— The problem —
Below is a listing. Gather each line of it that contains "matrix".

— Material for the task —
==========

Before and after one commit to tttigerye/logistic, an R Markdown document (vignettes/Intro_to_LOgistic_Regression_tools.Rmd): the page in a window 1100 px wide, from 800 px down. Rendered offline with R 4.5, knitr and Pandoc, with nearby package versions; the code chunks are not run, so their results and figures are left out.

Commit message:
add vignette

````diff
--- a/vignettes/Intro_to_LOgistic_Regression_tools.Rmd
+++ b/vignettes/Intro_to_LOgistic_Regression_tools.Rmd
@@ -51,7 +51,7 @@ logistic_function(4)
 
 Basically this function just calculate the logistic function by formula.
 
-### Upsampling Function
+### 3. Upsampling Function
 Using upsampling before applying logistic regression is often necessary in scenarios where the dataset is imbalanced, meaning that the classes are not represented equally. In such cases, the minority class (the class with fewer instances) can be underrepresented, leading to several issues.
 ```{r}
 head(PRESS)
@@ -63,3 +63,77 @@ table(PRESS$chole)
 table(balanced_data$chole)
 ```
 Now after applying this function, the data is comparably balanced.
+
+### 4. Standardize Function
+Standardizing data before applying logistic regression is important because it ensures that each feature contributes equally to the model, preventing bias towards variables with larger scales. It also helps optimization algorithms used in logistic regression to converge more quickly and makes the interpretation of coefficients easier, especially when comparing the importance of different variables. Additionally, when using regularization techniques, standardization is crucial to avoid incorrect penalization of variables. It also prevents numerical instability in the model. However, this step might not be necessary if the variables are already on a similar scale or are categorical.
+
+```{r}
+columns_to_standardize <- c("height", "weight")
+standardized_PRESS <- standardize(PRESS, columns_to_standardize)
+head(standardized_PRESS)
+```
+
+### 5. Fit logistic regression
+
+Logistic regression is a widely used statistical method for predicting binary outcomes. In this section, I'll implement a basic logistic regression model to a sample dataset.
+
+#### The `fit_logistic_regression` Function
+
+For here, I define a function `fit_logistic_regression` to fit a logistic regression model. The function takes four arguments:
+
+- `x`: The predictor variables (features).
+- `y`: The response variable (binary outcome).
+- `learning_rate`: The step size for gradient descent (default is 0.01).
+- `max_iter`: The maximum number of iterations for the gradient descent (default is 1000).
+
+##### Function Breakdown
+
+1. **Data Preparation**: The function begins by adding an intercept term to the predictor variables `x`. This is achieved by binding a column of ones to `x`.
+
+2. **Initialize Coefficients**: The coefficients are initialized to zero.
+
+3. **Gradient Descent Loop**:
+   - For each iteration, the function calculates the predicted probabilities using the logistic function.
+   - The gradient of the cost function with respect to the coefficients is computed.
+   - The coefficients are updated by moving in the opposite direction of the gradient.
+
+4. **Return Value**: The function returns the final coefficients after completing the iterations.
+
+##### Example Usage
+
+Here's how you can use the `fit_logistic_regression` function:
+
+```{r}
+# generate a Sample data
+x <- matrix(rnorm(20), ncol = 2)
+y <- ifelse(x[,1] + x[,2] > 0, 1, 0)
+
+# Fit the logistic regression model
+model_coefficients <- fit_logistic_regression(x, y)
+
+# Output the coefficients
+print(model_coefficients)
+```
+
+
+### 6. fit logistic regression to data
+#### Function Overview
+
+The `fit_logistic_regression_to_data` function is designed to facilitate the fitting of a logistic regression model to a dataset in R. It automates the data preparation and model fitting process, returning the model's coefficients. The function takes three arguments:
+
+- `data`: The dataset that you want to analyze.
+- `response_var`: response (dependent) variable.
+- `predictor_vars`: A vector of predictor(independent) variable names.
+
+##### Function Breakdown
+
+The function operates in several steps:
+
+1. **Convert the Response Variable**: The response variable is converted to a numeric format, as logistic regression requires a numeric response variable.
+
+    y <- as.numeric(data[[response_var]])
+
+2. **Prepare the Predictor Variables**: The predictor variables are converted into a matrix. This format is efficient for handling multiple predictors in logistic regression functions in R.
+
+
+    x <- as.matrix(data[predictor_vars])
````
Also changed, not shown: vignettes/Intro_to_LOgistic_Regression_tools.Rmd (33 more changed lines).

==========

— Exercise solution —
+x <- matrix(rnorm(20), ncol = 2)
+2. **Prepare the Predictor Variables**: The predictor variables are converted into a matrix. This format is efficient for handling multiple predictors in logistic regression functions in R.
+    x <- as.matrix(data[predictor_vars])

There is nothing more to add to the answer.